----- Dataset records -----

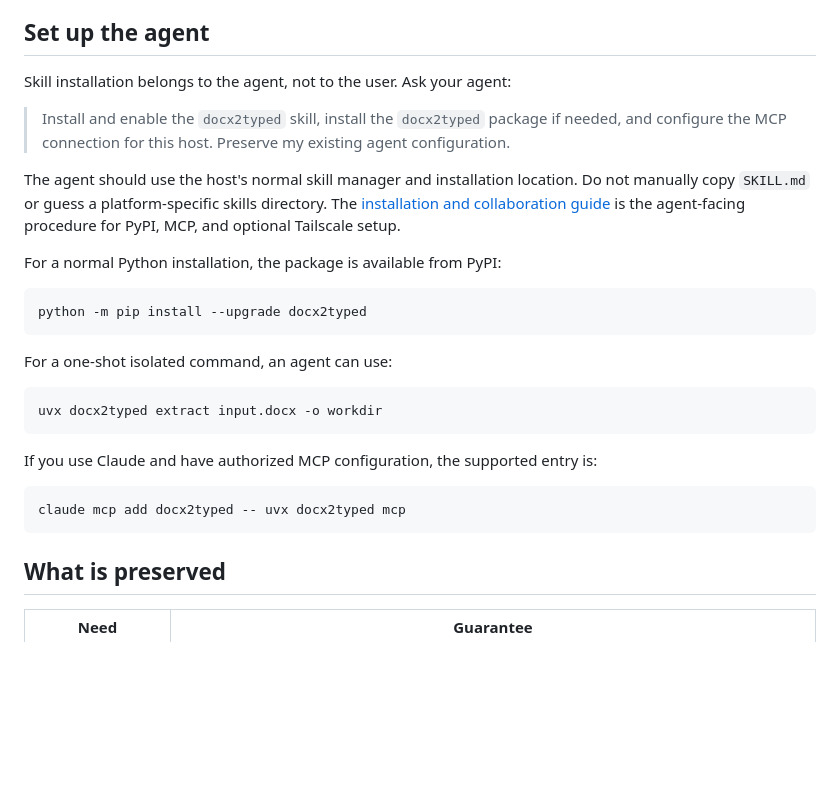
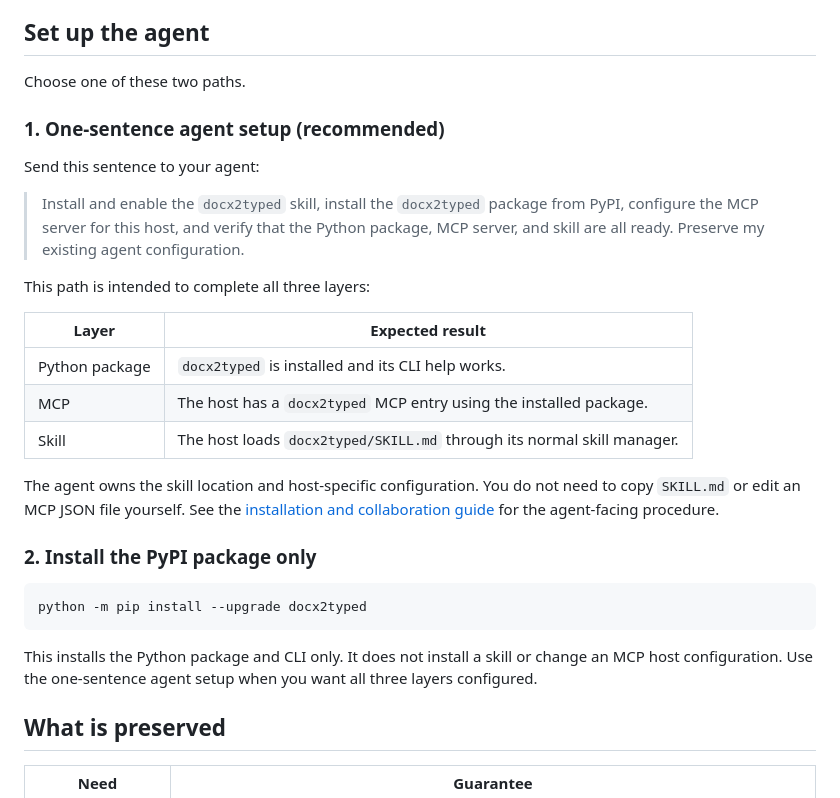
Before and after one commit to LLLin000/docx2typed, a Markdown page: README.md, the part around the change. Drawn GitHub-style; blank space fills up the shorter version.

Commit message:
Docs: simplify installation paths

````diff
--- a/README.md
+++ b/README.md
@@ -86,29 +86,31 @@ Comments remain in the document by default. Ask explicitly if a comment must be
 
 ## Set up the agent
 
-Skill installation belongs to the agent, not to the user. Ask your agent:
+Choose one of these two paths.
 
-> Install and enable the `docx2typed` skill, install the `docx2typed` package if needed, and configure the MCP connection for this host. Preserve my existing agent configuration.
+### 1. One-sentence agent setup (recommended)
 
-The agent should use the host's normal skill manager and installation location. Do not manually copy `SKILL.md` or guess a platform-specific skills directory. The [installation and collaboration guide](Installation.md) is the agent-facing procedure for PyPI, MCP, and optional Tailscale setup.
+Send this sentence to your agent:
 
-For a normal Python installation, the package is available from PyPI:
+> Install and enable the `docx2typed` skill, install the `docx2typed` package from PyPI, configure the MCP server for this host, and verify that the Python package, MCP server, and skill are all ready. Preserve my existing agent configuration.
+
+This path is intended to complete all three layers:
+
+| Layer | Expected result |
+|---|---|
+| Python package | `docx2typed` is installed and its CLI help works. |
+| MCP | The host has a `docx2typed` MCP entry using the installed package. |
+| Skill | The host loads `docx2typed/SKILL.md` through its normal skill manager. |
+
+The agent owns the skill location and host-specific configuration. You do not need to copy `SKILL.md` or edit an MCP JSON file yourself. See the [installation and collaboration guide](Installation.md) for the agent-facing procedure.
+
+### 2. Install the PyPI package only
 
 ```bash
 python -m pip install --upgrade docx2typed
 ```
 
-For a one-shot isolated command, an agent can use:
-
-```bash
-uvx docx2typed extract input.docx -o workdir
-```
-
-If you use Claude and have authorized MCP configuration, the supported entry is:
-
-```bash
-claude mcp add docx2typed -- uvx docx2typed mcp
-```
+This installs the Python package and CLI only. It does not install a skill or change an MCP host configuration. Use the one-sentence agent setup when you want all three layers configured.
 
 ## What is preserved
 
````
Also changed, not shown: README.zh-CN.md (+17 -15 lines).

-----

**Directions:** Leaving aside the images, write out every entry above exactly.

**Output below:**
Before and after one commit to LLLin000/docx2typed, a Markdown page: README.md, the part around the change. Drawn GitHub-style; blank space fills up the shorter version.

Commit message:
Docs: simplify installation paths

````diff
--- a/README.md
+++ b/README.md
@@ -86,29 +86,31 @@ Comments remain in the document by default. Ask explicitly if a comment must be
 
 ## Set up the agent
 
-Skill installation belongs to the agent, not to the user. Ask your agent:
+Choose one of these two paths.
 
-> Install and enable the `docx2typed` skill, install the `docx2typed` package if needed, and configure the MCP connection for this host. Preserve my existing agent configuration.
+### 1. One-sentence agent setup (recommended)
 
-The agent should use the host's normal skill manager and installation location. Do not manually copy `SKILL.md` or guess a platform-specific skills directory. The [installation and collaboration guide](Installation.md) is the agent-facing procedure for PyPI, MCP, and optional Tailscale setup.
+Send this sentence to your agent:
 
-For a normal Python installation, the package is available from PyPI:
+> Install and enable the `docx2typed` skill, install the `docx2typed` package from PyPI, configure the MCP server for this host, and verify that the Python package, MCP server, and skill are all ready. Preserve my existing agent configuration.
+
+This path is intended to complete all three layers:
+
+| Layer | Expected result |
+|---|---|
+| Python package | `docx2typed` is installed and its CLI help works. |
+| MCP | The host has a `docx2typed` MCP entry using the installed package. |
+| Skill | The host loads `docx2typed/SKILL.md` through its normal skill manager. |
+
+The agent owns the skill location and host-specific configuration. You do not need to copy `SKILL.md` or edit an MCP JSON file yourself. See the [installation and collaboration guide](Installation.md) for the agent-facing procedure.
+
+### 2. Install the PyPI package only
 
 ```bash
 python -m pip install --upgrade docx2typed
 ```
 
-For a one-shot isolated command, an agent can use:
-
-```bash
-uvx docx2typed extract input.docx -o workdir
-```
-
-If you use Claude and have authorized MCP configuration, the supported entry is:
-
-```bash
-claude mcp add docx2typed -- uvx docx2typed mcp
-```
+This installs the Python package and CLI only. It does not install a skill or change an MCP host configuration. Use the one-sentence agent setup when you want all three layers configured.
 
 ## What is preserved
 
````
Also changed, not shown: README.zh-CN.md (+17 -15 lines).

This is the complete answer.